But he syas no security plan in place is foolproof.
Frederick, Md (KM). If you’re a student, teacher, or other school system employee, and you see something suspicious or out of the ordinary, report it. That’s the advice of Board of Education President Brad Young.
In an appearance last weekend on “Success Happens” with Jen Charlton on WFMD, Young said anyone who comes forward will be protected for retribution. “And I think our schools do a good job of that of making kids feel comfortable, that they can share information, and that it will be confidential and it will be handled. And that is important that the kid feels safe,” he says.
In March, 2017, the Frederick County Sheriff’s Office received word of a student at Catoctin High School who was planning a mass shooting at the school. Nicole Cevario, 18, of Thurmont is charged with explosives-related offenses. Investigators obtained a search warrant of Cevario’s home, and found a shotgun with ammunition, and bomb making materials such as pipes with end caps, shrapnel, fireworks, magnesium tape and fuse material. Detectives learned from her diary that Cevario was planning the mass shooting for April 5th, 2017, and that she was going to die that day.
Young said a number of measures are in place to keep the students, teachers and other staff safe while they’re in school. “During the day, every school now has a buzz-in procedure. So when you go to that school, you cannot simply walk into the building. You need to be buzzed in by the front office, sign in and be acheck into before you go into the school,” he says.
In addition, each school has an emergency plan for every type of emergency, such as a shooting, fire, earthquake or weather-related incidents such as a storm or a tornado. There is a sheriff’s deputy who serves as a school resource officer for every high school feeder area.
But no plan is fool proof when it comes to school building emergencies. “There’s no way you can insure something like that doesn’t happen,” says Young. “What you can do is to take every step that you can to make sure that the odds of that happening are not as great.”
None of the schools has a metal detector at the front door. But Young says intruders don’t necessarily come in through the front door. “For instance, Walkersville High School where my daughters went, we could put metal detectors in the front of the school, and everybody who went through them would be checked.

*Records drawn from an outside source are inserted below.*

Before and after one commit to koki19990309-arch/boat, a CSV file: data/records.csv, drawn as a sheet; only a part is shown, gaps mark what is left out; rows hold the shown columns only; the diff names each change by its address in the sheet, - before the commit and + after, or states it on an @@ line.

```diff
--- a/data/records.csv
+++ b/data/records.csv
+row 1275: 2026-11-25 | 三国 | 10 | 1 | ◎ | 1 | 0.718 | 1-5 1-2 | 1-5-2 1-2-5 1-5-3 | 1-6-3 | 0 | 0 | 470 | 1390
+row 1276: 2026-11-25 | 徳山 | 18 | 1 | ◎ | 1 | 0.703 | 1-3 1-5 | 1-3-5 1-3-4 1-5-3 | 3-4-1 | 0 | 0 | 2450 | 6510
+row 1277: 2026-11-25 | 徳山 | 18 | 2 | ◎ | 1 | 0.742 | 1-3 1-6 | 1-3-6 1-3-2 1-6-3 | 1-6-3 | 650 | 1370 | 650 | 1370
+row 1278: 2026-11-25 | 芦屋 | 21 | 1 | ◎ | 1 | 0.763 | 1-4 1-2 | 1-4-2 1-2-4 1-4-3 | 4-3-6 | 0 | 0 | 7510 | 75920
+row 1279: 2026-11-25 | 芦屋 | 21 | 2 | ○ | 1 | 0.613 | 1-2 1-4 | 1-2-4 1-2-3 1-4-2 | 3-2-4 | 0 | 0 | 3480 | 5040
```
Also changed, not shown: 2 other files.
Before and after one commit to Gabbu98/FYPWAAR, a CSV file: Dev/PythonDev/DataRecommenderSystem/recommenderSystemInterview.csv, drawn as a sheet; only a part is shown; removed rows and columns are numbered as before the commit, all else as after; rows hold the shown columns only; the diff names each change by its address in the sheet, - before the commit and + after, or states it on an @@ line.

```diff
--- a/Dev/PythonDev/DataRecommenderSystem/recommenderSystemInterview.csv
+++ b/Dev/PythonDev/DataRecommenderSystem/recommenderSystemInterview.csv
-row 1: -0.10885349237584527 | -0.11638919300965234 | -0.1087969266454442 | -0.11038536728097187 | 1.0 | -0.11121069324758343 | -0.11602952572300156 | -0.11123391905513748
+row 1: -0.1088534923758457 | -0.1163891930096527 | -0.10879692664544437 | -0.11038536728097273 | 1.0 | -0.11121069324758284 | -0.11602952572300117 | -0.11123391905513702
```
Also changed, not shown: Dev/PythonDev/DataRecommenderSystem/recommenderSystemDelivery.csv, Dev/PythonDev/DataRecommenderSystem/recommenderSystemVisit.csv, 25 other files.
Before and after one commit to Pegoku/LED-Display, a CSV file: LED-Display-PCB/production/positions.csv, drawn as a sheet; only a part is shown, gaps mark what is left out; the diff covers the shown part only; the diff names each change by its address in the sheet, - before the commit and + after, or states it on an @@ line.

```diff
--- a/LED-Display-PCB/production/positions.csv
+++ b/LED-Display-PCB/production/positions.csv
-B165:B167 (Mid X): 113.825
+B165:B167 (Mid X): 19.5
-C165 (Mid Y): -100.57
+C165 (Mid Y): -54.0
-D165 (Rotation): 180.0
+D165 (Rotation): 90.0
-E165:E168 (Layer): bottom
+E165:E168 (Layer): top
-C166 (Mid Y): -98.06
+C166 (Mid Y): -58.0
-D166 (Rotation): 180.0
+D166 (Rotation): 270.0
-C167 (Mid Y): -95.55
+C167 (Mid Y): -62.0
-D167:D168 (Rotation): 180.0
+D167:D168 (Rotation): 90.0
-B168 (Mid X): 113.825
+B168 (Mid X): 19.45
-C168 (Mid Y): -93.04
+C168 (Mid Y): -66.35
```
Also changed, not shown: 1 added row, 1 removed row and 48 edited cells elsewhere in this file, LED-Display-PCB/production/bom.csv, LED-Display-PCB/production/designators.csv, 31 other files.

But there are another 70 doors on that school where somebody could gain entry,” he says.
In addition, Young says, metal detectors don’t detect everything. “As we have seen in the airports, they’re not 100% effective. There are things that go through them that don’t get detected,” he says. “If somebody’s intent on doing something, they would get into the building another way. It makes you feel better. I don’t think it actually ,makes you any safer.”
Since the massacre at Sandy Hook Elementary in Newtown, Connecticut in December, 2012, there have been calls for teaches and school administrators to be armed to guard against something like that from happening again. Young says he has mixed feelings on this issue. “Whether or not having a principle or a teacher having a weapon somewhere, it may help in certain circumstances. I’m not convinced it would stop any incident from happening, but it could potentially help in certain circumstances,” he says.
While schools are as safe as humanly possible, Young says it’s still important for anyone, students, teachers and school system employees to speak up if something is suspicious or out of the ordinary. “Awareness of your surrounding and what is going on is ever more important today than ever. So paying attention” Young says. “And when something doesn’t look right, feeling comfortable to come forward and say something.”
By Kevin McManus